If Wright manages to make at least four more starts this season after tonight’s against the Cubs (without again appearing in relief), he’ll earn admission to this exclusive club, though whether these are footsteps in which he should wish to follow is up for debate. Wright differs from most of these men in at least one important way: he had very little minor league starting experience before toeing the rubber at the beginning of an MLB game.
Wright made only 23 minor league starts before taking the mound against the Cubs last week; among the other six late-blooming starters listed above, only Scott Feldman made fewer prior to his MLB starting debut. 13 of Wright’s 23 minor league starts came this season, and half of his previous 10 came as an 18-year-old in rookie ball.
But those are only the slow-to-start starters who made their moves in their third seasons; we’re excluding those who switched occupations further down the road.

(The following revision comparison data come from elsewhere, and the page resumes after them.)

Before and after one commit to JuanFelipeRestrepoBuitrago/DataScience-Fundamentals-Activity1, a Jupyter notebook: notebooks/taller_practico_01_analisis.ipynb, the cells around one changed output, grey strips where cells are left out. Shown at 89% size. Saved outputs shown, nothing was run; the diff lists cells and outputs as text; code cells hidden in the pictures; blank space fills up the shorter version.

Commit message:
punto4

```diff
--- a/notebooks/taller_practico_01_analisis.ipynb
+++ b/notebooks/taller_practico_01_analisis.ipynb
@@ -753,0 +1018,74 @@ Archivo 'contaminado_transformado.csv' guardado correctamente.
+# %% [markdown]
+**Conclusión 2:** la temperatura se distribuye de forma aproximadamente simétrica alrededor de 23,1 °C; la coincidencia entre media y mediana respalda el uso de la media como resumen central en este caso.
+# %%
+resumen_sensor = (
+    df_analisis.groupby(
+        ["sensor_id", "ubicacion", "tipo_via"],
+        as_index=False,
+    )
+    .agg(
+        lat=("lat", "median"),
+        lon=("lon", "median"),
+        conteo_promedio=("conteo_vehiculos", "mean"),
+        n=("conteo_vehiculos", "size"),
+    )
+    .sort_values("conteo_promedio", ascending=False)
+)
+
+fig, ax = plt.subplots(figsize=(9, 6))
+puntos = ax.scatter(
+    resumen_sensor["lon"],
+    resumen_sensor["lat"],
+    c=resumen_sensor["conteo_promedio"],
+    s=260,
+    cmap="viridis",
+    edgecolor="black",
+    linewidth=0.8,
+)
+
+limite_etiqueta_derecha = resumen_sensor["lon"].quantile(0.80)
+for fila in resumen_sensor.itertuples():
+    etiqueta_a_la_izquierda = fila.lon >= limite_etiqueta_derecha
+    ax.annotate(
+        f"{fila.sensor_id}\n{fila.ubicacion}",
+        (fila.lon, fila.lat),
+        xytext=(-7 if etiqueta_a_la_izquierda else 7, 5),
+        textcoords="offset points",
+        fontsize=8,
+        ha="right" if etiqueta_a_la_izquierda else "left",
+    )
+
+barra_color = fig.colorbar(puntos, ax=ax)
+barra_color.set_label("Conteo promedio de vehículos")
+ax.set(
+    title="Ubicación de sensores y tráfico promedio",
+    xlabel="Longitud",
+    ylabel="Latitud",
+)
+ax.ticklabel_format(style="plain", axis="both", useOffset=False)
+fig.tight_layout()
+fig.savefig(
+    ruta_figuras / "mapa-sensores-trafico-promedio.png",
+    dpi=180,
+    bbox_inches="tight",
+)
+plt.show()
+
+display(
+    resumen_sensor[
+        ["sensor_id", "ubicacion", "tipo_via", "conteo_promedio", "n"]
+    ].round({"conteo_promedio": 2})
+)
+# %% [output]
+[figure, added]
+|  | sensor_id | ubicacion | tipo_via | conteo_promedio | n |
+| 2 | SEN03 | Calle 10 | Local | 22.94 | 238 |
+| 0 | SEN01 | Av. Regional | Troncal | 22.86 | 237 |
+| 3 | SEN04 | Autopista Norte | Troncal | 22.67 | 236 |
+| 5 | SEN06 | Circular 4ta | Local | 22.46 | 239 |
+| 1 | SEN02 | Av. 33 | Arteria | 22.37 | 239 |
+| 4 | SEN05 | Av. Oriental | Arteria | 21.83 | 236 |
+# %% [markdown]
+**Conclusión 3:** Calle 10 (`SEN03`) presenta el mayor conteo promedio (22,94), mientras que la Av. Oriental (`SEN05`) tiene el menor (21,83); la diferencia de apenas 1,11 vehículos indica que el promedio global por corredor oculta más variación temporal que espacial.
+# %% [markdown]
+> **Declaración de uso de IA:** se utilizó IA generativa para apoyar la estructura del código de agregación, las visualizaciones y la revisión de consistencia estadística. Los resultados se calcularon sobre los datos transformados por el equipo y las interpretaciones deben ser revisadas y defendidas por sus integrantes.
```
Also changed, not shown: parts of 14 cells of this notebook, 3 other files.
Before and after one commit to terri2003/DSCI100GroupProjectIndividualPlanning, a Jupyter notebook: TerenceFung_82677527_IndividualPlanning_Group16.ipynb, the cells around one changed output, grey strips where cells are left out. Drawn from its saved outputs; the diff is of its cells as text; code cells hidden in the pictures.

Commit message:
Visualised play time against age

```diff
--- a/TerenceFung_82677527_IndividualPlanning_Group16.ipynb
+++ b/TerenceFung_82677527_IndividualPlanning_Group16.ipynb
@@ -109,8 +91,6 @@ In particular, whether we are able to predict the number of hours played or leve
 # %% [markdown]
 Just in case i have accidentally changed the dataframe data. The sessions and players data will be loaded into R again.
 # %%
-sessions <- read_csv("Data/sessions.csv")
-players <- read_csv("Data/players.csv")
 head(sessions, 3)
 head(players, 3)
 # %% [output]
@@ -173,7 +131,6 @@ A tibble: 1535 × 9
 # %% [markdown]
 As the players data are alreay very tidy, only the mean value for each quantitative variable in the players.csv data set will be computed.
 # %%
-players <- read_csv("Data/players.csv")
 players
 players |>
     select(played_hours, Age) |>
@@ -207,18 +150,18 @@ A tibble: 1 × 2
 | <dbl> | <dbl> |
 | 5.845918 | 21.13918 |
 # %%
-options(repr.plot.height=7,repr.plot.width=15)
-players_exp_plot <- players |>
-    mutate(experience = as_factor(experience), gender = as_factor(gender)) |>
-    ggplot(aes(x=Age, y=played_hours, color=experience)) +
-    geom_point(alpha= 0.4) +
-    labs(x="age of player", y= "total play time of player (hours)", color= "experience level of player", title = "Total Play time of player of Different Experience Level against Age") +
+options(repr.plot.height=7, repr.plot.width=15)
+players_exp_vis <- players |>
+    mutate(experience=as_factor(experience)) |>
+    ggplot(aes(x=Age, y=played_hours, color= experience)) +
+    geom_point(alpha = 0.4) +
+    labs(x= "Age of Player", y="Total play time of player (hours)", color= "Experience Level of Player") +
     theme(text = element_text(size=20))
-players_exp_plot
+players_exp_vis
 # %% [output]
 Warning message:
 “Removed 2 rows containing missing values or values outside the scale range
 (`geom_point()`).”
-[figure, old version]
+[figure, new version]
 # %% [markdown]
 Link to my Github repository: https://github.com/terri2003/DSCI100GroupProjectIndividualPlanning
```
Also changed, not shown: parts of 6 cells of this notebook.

Let’s take a look at the top 10 men who went on to gain the most major-league starting experience after starting out with two seasons devoid of any:
Wright’s relative lack of minor league seasoning as a starter (in this group, only Braden Looper earned less before embarking upon his own conversion experience) qualifies him as a rarity among rarities, but he also stands out in another sense. Wright wasn’t just a reliever; he was a situational lefty who averaged a mere .90 IP/G before making his first major league start. Every pitcher on the list above threw upwards of one inning pitched per game in his first two seasons relieving in the majors. The highest career start total of any hurler who didn’t make a single start in his first two seasons of extended action in the majors belongs to Ed Vande Berg, with a whopping 17. With only 16 more starts after tonight’s, Wright could make unremarkable history.
It seems safe to say that the considerations against converting Wright outnumber the factors in favor, but the potential payoff should his metamorphosis exceed expectations probably justifies the risk, especially in light of the fact that the Astros aren’t going anywhere this season regardless of his role. In the short term, the Astros need bullpen help even more than a rotation restocking, but they can’t go too far wrong in seeing whether Wright has more to offer before consigning him to a short-relief role for the rest of his time in Texas.